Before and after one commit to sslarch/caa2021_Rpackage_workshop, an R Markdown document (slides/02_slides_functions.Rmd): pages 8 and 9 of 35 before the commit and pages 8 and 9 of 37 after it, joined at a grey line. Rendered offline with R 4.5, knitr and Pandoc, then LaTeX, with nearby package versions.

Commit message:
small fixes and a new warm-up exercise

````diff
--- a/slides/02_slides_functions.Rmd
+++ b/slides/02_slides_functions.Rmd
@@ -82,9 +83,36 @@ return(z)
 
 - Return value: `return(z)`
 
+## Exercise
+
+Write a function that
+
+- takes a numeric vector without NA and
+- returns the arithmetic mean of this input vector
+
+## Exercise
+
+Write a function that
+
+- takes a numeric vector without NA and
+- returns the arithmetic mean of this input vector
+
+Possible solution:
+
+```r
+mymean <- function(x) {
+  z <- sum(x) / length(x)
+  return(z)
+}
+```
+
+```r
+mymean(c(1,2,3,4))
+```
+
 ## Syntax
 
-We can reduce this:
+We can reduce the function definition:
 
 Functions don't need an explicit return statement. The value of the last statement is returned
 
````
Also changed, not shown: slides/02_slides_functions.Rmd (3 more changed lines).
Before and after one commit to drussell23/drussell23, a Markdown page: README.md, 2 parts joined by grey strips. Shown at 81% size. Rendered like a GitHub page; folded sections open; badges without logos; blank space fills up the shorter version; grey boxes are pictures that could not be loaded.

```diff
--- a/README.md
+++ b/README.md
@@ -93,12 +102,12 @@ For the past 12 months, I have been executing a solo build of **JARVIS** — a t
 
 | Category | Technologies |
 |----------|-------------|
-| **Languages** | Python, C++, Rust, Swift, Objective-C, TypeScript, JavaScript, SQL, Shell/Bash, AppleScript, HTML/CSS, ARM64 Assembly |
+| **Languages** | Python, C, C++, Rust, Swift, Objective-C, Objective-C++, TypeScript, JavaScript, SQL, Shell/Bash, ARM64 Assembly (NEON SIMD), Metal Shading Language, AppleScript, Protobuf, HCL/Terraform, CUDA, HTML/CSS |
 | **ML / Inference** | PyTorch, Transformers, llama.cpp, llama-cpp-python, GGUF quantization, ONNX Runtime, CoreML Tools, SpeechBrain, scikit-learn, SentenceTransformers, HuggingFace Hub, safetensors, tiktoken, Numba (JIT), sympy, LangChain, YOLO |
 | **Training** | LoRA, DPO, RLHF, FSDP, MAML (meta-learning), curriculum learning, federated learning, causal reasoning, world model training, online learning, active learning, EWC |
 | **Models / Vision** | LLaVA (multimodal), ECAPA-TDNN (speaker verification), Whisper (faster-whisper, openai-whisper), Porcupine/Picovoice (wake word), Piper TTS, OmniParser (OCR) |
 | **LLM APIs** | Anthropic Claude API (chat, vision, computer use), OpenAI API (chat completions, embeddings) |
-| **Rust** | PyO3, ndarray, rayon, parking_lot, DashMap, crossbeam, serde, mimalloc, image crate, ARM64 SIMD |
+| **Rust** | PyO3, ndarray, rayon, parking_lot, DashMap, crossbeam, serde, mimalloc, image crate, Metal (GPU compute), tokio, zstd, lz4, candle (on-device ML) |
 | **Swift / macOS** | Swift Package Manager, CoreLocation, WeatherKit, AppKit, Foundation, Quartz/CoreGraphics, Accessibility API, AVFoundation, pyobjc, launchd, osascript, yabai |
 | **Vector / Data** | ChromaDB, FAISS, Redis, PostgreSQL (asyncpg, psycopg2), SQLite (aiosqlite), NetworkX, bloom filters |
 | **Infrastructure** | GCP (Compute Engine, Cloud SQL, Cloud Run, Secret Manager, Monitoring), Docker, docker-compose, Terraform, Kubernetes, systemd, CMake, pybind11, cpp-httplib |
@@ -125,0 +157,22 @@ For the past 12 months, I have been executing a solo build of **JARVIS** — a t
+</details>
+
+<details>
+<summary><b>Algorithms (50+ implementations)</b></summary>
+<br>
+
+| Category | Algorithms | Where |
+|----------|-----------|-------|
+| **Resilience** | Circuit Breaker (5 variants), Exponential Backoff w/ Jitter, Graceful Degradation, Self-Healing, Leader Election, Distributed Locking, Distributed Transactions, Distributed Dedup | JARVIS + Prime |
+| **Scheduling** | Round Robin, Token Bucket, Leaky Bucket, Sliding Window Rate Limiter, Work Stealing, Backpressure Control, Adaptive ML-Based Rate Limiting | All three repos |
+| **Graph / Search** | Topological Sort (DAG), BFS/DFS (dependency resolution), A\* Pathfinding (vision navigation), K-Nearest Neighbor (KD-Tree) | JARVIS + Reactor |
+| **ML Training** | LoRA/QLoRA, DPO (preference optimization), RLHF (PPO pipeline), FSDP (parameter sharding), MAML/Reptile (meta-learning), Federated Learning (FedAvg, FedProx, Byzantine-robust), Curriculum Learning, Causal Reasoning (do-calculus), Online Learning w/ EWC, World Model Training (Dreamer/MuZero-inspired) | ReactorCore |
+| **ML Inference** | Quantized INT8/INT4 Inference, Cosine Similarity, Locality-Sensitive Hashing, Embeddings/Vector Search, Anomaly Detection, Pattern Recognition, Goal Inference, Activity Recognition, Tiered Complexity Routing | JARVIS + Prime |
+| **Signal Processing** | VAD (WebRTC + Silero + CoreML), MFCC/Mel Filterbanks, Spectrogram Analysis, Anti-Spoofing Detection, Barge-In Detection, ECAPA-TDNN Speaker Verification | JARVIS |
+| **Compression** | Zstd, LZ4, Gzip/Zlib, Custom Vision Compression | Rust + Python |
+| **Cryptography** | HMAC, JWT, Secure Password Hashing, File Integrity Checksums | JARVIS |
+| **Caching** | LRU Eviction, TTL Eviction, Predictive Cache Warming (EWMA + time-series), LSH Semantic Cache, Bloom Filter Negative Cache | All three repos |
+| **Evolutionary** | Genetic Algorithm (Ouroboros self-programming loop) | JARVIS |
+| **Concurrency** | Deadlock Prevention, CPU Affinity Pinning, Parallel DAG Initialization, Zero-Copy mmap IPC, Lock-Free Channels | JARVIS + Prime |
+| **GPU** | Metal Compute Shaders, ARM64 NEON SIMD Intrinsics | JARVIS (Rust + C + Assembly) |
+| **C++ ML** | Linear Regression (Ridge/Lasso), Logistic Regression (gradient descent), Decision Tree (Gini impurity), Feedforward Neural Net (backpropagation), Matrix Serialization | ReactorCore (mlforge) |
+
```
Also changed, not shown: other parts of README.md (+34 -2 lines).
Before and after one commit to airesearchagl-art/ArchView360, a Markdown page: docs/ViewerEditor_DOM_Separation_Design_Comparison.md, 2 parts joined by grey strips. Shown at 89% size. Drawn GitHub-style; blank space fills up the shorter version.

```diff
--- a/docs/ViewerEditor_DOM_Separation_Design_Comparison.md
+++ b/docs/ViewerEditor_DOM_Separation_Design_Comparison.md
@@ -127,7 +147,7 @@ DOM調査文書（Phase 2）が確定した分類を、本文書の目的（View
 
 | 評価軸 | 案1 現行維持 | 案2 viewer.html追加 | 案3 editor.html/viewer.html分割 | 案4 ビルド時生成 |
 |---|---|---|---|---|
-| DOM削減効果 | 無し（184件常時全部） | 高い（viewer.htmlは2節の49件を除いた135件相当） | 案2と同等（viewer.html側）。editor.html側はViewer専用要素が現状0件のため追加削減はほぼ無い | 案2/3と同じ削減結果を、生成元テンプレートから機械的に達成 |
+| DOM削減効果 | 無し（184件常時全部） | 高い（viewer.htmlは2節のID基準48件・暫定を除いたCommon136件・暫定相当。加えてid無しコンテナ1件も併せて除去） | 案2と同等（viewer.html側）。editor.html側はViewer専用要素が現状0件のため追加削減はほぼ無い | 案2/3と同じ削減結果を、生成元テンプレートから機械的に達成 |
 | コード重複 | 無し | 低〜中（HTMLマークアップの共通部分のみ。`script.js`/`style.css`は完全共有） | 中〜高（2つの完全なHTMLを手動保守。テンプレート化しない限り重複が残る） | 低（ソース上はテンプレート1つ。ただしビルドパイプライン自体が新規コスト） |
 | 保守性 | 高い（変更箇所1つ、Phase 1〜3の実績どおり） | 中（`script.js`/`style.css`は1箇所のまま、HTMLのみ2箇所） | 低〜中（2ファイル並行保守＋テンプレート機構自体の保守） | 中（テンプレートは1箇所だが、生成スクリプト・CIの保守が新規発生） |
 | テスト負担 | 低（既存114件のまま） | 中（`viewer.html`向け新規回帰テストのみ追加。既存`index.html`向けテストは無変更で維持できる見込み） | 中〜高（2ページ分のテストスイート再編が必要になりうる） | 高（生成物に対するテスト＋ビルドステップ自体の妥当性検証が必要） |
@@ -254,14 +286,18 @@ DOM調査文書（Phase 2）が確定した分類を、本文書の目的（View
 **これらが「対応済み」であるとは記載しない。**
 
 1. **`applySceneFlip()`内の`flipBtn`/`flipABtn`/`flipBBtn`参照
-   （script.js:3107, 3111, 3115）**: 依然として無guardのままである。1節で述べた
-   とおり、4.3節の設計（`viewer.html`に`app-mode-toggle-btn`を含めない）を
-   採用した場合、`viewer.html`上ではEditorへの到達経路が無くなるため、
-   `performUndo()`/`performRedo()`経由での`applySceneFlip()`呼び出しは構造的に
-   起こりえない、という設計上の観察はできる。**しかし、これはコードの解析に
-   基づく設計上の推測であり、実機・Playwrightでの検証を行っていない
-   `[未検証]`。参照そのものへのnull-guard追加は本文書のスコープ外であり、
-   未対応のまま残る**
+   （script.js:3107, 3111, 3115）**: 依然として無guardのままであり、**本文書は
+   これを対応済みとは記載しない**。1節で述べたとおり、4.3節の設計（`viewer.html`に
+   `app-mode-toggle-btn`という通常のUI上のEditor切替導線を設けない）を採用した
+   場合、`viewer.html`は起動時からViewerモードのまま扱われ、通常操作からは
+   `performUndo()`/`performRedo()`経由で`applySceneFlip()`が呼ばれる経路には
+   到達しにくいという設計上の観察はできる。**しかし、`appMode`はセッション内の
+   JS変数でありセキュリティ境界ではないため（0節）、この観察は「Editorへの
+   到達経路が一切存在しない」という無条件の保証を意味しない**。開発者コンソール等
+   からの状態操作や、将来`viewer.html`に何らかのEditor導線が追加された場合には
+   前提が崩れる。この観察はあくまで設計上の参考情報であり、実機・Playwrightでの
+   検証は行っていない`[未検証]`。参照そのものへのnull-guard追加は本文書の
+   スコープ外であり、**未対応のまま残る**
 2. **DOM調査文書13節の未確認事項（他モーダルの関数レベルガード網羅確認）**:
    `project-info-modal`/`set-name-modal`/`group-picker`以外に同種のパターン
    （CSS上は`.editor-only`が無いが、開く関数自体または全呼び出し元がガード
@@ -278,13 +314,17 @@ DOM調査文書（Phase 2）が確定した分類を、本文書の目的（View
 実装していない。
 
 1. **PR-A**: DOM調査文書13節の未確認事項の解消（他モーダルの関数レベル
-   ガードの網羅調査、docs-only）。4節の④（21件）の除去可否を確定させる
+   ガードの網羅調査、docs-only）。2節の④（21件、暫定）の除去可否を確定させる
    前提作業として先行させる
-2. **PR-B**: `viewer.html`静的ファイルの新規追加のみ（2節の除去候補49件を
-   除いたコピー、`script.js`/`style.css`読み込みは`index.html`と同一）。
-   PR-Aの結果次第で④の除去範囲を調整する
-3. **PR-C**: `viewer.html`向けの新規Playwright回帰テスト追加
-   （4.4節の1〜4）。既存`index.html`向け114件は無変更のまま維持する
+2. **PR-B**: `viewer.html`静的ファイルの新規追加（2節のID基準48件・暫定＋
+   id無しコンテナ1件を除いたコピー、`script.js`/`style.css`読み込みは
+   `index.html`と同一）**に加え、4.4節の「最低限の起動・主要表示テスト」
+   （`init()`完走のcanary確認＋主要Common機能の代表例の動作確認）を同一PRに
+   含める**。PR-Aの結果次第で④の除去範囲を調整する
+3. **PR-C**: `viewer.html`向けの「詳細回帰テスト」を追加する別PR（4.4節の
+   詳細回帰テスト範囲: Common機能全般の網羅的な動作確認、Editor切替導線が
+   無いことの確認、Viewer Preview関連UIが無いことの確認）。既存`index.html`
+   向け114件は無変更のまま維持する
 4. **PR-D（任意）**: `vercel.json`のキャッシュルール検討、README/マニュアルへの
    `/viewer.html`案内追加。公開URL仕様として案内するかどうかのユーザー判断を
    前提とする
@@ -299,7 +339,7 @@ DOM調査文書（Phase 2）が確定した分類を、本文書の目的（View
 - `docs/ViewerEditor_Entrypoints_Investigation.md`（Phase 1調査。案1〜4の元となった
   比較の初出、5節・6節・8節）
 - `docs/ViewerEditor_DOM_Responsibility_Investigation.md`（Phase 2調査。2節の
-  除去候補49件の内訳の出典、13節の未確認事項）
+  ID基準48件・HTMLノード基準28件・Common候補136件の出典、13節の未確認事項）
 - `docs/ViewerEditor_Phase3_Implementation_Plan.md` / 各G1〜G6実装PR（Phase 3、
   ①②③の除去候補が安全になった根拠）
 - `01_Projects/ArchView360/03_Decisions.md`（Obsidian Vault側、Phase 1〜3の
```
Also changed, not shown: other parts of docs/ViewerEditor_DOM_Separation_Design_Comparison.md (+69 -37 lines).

→ Exercise prompt:
Take every line from the data that contains the word "本文書の目的".

→ Task response:
@@ -127,7 +147,7 @@ DOM調査文書（Phase 2）が確定した分類を、本文書の目的（View
@@ -254,14 +286,18 @@ DOM調査文書（Phase 2）が確定した分類を、本文書の目的（View
@@ -278,13 +314,17 @@ DOM調査文書（Phase 2）が確定した分類を、本文書の目的（View
@@ -299,7 +339,7 @@ DOM調査文書（Phase 2）が確定した分類を、本文書の目的（View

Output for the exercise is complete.